## Problem details
Copy the entries below verbatim, omitting any pictures they contain.
*** Opening Data listing ***
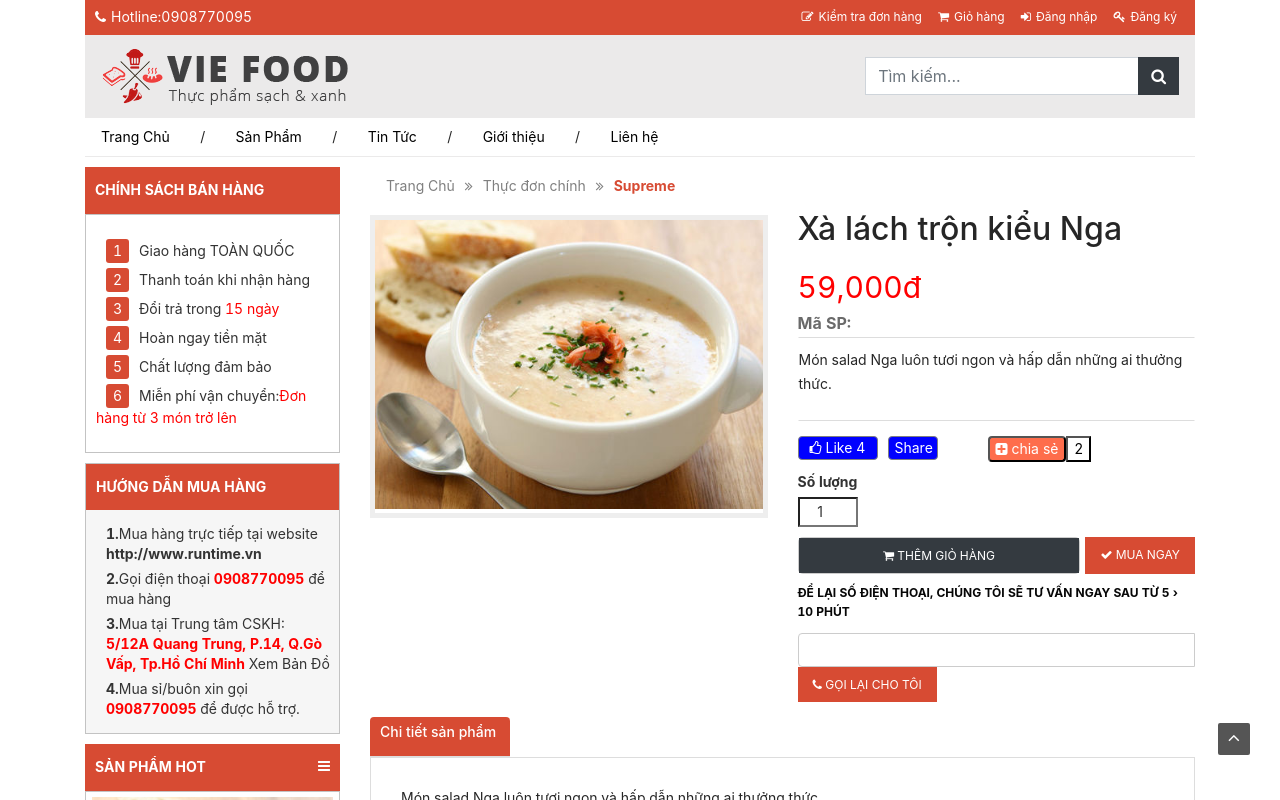
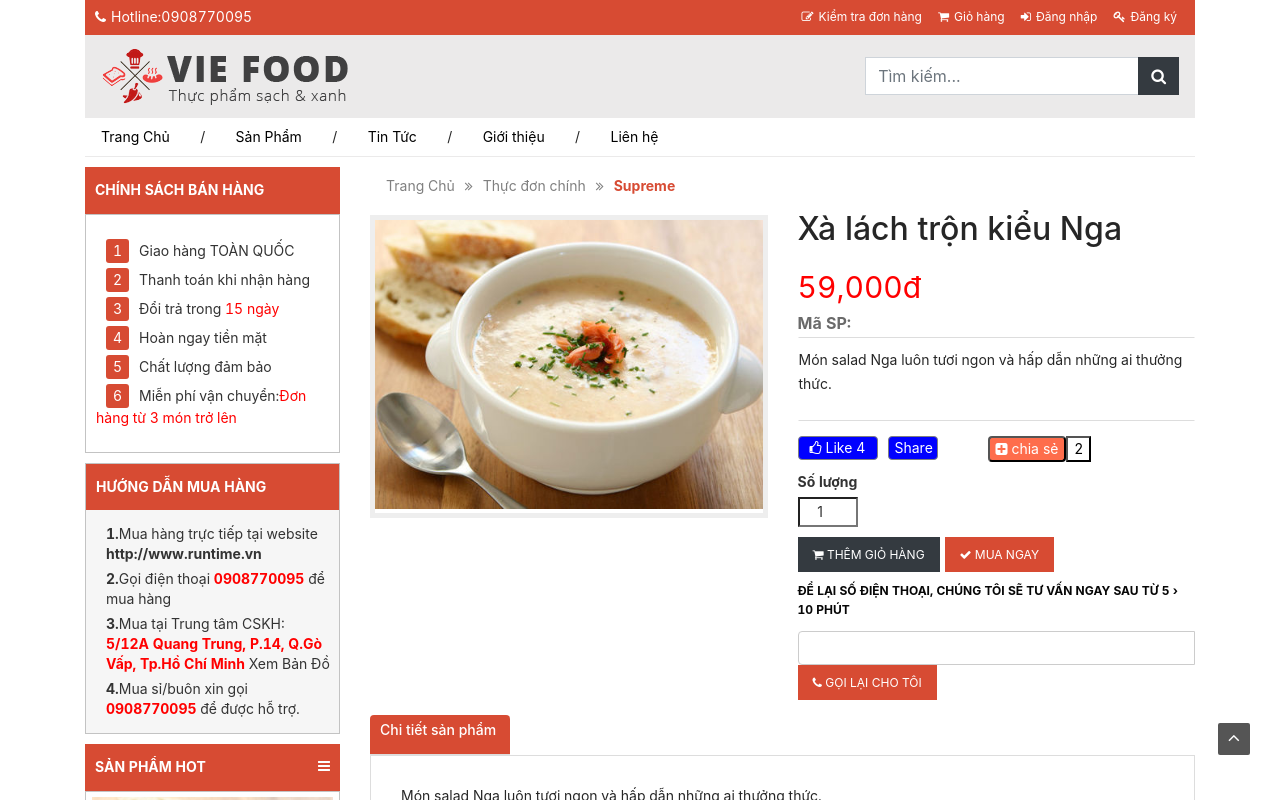
Before and after one commit to xuanthuy78/Vni-Foody-Frontend, a React (Create React App) app: page /productdetail in a window 1280 px wide. Shown: the top 800 px of the page. Built offline with nearby package versions, Linux system fonts and the light colour scheme.

Commit message:
productdetail page

```diff
--- a/src/components/productdetail/aboutInformationProduct/AboutInformationProduct.jsx
+++ b/src/components/productdetail/aboutInformationProduct/AboutInformationProduct.jsx
@@ -87,13 +87,11 @@ export class AboutInformationProduct extends Component {
               </div>
             </div>
             <div className="button-card">
-              <div className="modal-content">
               <Link to="#" className="btn btn-dark" onClick={this.showModal}>
-                  <i className="fa fa-shopping-cart" aria-hidden="true"></i>{' '}
-                  Thêm giỏ hàng
+                <i className="fa fa-shopping-cart" aria-hidden="true"></i> Thêm
+                giỏ hàng
               </Link>
               <Modal
-                  size="lg"
                 title=" Bạn có 2 sản phẩm trong giỏ hàng."
                 visible={this.state.visible}
                 onOk={this.handleOk}
@@ -150,7 +148,6 @@ export class AboutInformationProduct extends Component {
                   </table>
                 </div>
               </Modal>
-              </div>
               <Link to="#" className="btn btn-danger">
                 <i className="fa fa-check" aria-hidden="true"></i> Mua ngay
               </Link>
```
Lines whose indentation alone changed are shown as unchanged.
*** Closing Data listing ***
## Expected answer
Before and after one commit to xuanthuy78/Vni-Foody-Frontend, a React (Create React App) app: page /productdetail in a window 1280 px wide. Shown: the top 800 px of the page. Built offline with nearby package versions, Linux system fonts and the light colour scheme.

Commit message:
productdetail page

```diff
--- a/src/components/productdetail/aboutInformationProduct/AboutInformationProduct.jsx
+++ b/src/components/productdetail/aboutInformationProduct/AboutInformationProduct.jsx
@@ -87,13 +87,11 @@ export class AboutInformationProduct extends Component {
               </div>
             </div>
             <div className="button-card">
-              <div className="modal-content">
               <Link to="#" className="btn btn-dark" onClick={this.showModal}>
-                  <i className="fa fa-shopping-cart" aria-hidden="true"></i>{' '}
-                  Thêm giỏ hàng
+                <i className="fa fa-shopping-cart" aria-hidden="true"></i> Thêm
+                giỏ hàng
               </Link>
               <Modal
-                  size="lg"
                 title=" Bạn có 2 sản phẩm trong giỏ hàng."
                 visible={this.state.visible}
                 onOk={this.handleOk}
@@ -150,7 +148,6 @@ export class AboutInformationProduct extends Component {
                   </table>
                 </div>
               </Modal>
-              </div>
               <Link to="#" className="btn btn-danger">
                 <i className="fa fa-check" aria-hidden="true"></i> Mua ngay
               </Link>
```
Lines whose indentation alone changed are shown as unchanged.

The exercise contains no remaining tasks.